Continued from previous post:
Yet, Fellow-Citizens, these are not the causes of the separation assigned in the paper which I am about to read. The connexion between different portions of the same people, and between a people and their government, is a connexion of duties as well as of rights. In the long conflict of twelve years which had preceded and led to the Declaration of Independence, our fathers had been not less faithful to their duties, than tenacious of their rights. Their resistance had not been rebellion. It was not a restive and ungovernable spirit of ambition bursting from the bonds of colonial subjection, it was the deep and wounded sense of successive wrongs, upon which complaint had been only answered by aggravation, and petition repelled with contumely, which had driven them to their last stand upon the adamantine rock of human rights.
It was then, fifteen months after the blood of Lexington and Bunker’s Hill, after Charlestown and Falmouth, tired by British hands, were but heaps of ashes, after the ear of the adder had been turned to two successive supplications to the throne ; after two successive appeals to the people of Britain, as Friends, Countrymen, and Brethren, to which no responsive voice of sympathetic tenderness had been returned
“Nought but the noise of drums and timbrels loud,
” Their children’s cries unheard that passed thro’ fire
” To the grim idol.”

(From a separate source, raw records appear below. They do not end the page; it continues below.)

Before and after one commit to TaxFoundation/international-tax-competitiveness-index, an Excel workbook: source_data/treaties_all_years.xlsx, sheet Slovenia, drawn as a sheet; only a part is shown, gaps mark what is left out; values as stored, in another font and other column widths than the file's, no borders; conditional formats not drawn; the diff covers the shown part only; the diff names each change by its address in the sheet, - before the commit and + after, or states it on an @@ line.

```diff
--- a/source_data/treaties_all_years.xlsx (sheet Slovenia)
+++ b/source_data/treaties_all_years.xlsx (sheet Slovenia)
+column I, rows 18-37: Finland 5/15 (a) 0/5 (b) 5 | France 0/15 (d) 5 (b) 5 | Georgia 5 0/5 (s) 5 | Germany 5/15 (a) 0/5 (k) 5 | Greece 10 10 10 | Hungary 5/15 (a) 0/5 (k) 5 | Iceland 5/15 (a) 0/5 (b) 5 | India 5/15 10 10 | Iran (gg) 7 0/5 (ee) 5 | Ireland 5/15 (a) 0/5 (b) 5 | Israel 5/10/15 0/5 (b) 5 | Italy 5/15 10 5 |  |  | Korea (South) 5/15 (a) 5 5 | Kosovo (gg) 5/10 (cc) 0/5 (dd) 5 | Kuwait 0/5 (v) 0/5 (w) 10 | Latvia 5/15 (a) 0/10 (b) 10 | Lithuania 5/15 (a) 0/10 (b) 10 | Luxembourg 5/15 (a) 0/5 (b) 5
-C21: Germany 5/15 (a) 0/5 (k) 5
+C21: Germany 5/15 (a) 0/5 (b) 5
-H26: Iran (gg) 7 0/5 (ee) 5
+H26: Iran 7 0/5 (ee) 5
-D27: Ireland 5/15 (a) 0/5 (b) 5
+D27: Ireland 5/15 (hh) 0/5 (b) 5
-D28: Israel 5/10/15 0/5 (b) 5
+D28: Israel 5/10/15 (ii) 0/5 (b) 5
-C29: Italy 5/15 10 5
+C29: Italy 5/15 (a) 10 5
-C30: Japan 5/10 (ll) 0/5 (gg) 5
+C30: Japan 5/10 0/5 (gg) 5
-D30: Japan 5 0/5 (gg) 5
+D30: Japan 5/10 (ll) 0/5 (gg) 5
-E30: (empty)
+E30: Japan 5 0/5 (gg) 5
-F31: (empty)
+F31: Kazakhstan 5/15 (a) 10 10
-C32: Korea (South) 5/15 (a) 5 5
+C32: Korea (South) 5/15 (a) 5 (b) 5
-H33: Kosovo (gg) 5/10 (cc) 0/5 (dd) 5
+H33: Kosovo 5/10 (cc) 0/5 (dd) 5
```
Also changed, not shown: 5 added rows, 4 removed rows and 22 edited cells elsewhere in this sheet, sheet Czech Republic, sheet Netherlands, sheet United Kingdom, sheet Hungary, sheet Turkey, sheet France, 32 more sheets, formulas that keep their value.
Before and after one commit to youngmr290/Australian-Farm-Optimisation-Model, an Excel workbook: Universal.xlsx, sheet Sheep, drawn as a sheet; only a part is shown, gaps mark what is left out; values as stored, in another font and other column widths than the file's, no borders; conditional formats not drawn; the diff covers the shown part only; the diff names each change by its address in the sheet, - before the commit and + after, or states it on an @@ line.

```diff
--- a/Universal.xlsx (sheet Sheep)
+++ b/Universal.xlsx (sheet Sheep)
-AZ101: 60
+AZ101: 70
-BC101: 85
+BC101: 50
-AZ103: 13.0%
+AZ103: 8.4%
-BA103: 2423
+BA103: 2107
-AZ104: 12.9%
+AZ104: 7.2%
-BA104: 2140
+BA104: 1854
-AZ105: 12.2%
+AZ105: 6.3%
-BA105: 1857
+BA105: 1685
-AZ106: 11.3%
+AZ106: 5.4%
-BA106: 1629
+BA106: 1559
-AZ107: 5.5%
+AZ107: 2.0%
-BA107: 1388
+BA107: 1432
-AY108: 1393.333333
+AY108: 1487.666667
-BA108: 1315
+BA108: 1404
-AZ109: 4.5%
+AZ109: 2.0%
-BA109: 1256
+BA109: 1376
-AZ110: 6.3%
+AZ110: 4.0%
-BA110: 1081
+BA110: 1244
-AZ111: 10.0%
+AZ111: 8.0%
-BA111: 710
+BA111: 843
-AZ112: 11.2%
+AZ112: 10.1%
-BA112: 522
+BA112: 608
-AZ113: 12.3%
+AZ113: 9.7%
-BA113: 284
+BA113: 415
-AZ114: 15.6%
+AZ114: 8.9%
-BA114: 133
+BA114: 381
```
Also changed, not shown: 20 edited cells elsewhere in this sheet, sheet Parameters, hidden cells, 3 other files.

Then it was, that the Thirteen United Colonies of North America, by their delegates in Congress assembled, exercising the first act of sovereignty by right ever inherent in the people, but never to be resorted to, save at the awful crisis when civil society is solved into its first elements, declared themselves free and independent States, and two days afterwards, in justification of that act, issued this Unanimous Declaration of the Thirteen United States of America.